So, now, let’s assume that I would implement my own dynamic language, what features would it have and on what platform would it run? As a platform I’ve chosen .NET (or more generally the CLI, which also includes Mono). The reason is that there’s still a little gap to be filled there. .NET has no “native” dynamic language yet. Java has “Groovy”:http://groovy.codehaus.org, but .NET doesn’t have a real native one. There’s “Boo”:http://boo.codehaus.org, but that’s not a dynamic language, it’s a statically typed one. There’s “IronPython”:http://www.ironpython.com, but that has been built to fully support Python code, not to integrate well into the .NET environment.
Some of the features that the language, which I dubbed Zoo, should support:
- Compiles into CIL (Common Intermediate Language, i.e. “compiled” .NET code).
- Python-like in its handling of object attributes, i.e. there’s no difference between normal attributes and methods, the only difference is that method attributes are callable.
- Define new attributes at runtime.
- The ability extend current classes, where this extension also applies to current instances. So if I would create an instance of a class, and then add methods or attributes to that class, the attributes would also show up in the instance I created before.
- It should be able to take advantage of the current .NET API. And give these classes the same abilities as normal Zoo classes, so it should, for instance, be possible to add new methods to these classes.

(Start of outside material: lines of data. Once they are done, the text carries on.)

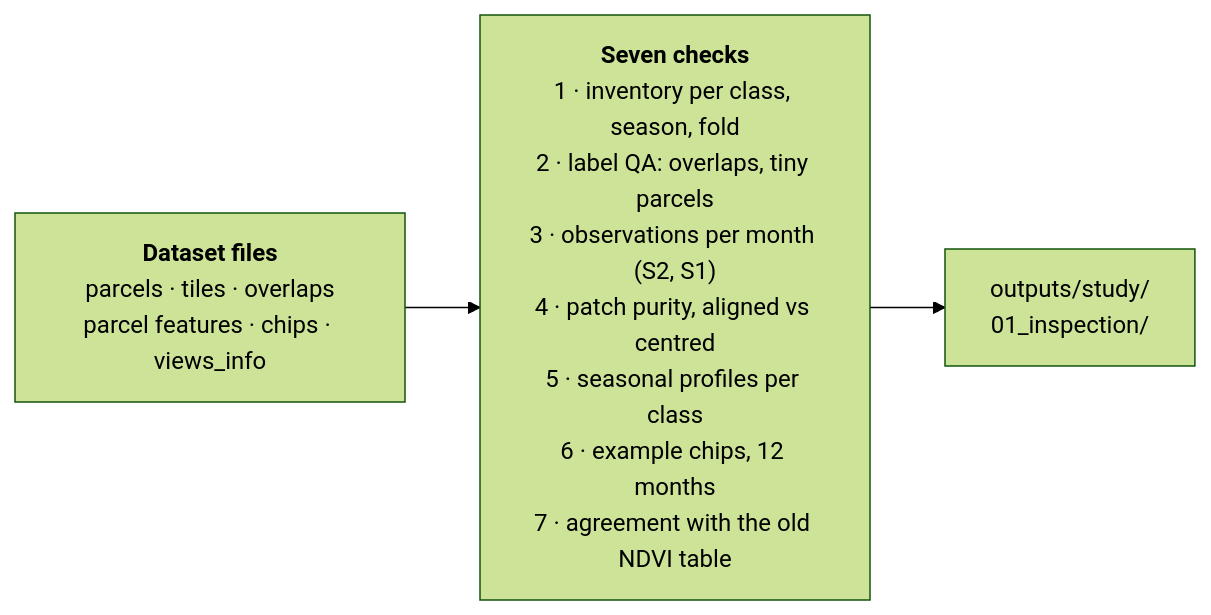
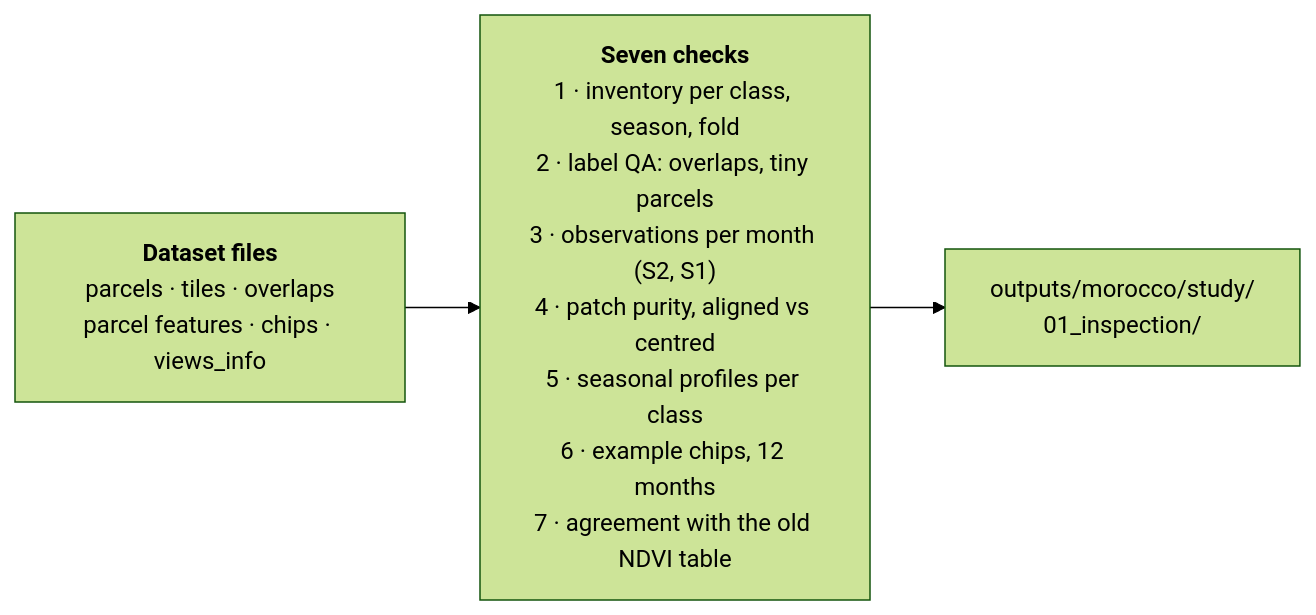
The third of 8 diagrams in docs/phase2_models/frozen_encoders.md (amanchry/irrimapping-geofm), drawn with Mermaid (forest theme) before and after one commit. The commit also changed other lines of this file and 60 other files, not shown here.

````diff
--- a/docs/phase2_models/frozen_encoders.md
+++ b/docs/phase2_models/frozen_encoders.md
@@ -101,5 +101,5 @@
 ```mermaid
 flowchart LR
     IN["<b>Dataset files</b><br/>parcels · tiles · overlaps<br/>parcel features · chips · views_info"] --> S["<b>Seven checks</b><br/>1 · inventory per class, season, fold<br/>2 · label QA: overlaps, tiny parcels<br/>3 · observations per month (S2, S1)<br/>4 · patch purity, aligned vs centred<br/>5 · seasonal profiles per class<br/>6 · example chips, 12 months<br/>7 · agreement with the old NDVI table"]
-    S --> OUT["outputs/study/<br/>01_inspection/"]
+    S --> OUT["outputs/morocco/study/<br/>01_inspection/"]
 ```
````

Think a “timesSayZef method to the int class”:http://www.zefhemel.com/archives/2005/04/29/shining-ruby-extending-classes.
I’ll probably think of more features later, but I have a hard enough time figuring out how you would implement those things.
I’ve started writing some code for the runtime platform. In my implementation everything in Zoo (objects, attributes, methods, functions, classes) is an instance of some subclass of ZooObject. A ZooObject instance has list of attributes associated with it and an Invoke method. What this Invoke method does depends on the kind of ZooObject. For a class it could return an instance of that class, for a function it could execute the function, for some random object it could run a manually defined function.
I’ve also written two simple wrappers for current .NET objects: DotNetObjectWrapper and DotNetMethodWrapper. With the code I got, all I have to do is convert the syntax of Zoo (which I haven’t defined yet) into code like this:
// wrap an instance of the int object<br>ZooObject obj = new DotNetObjectWrapper(22);<br>// call the ToString method on the wrapped object<br>Console.WriteLine(obj["ToString"].Invoke(obj));<br>// Add a new (predefined) method to the object<br>obj["PrintAttributes"] = PrintAttributes.GetInstance();<br> // call this method<br>obj["PrintAttributes"].Invoke(obj);
22<br>PrintAttributes = Zoo.Builtins.PrintAttributes<br>CompareTo = Zoo.Builtins.DotNetMethodWrapper<br>Equals = Zoo.Builtins.DotNetMethodWrapper<br>GetHashCode = Zoo.Builtins.DotNetMethodWrapper<br>Parse = Zoo.Builtins.DotNetMethodWrapper<br>Parse = Zoo.Builtins.DotNetMethodWrapper<br>Parse = Zoo.Builtins.DotNetMethodWrapper<br>Parse = Zoo.Builtins.DotNetMethodWrapper<br>ToString = Zoo.Builtins.DotNetMethodWrapper<br>ToString = Zoo.Builtins.DotNetMethodWrapper<br>ToString = Zoo.Builtins.DotNetMethodWrapper<br>ToString = Zoo.Builtins.DotNetMethodWrapper<br>GetTypeCode = Zoo.Builtins.DotNetMethodWrapper<br>GetType = Zoo.Builtins.DotNetMethodWrapper
(The duplicate methods are due to multiple overloads that exist.)
This stuff is fun.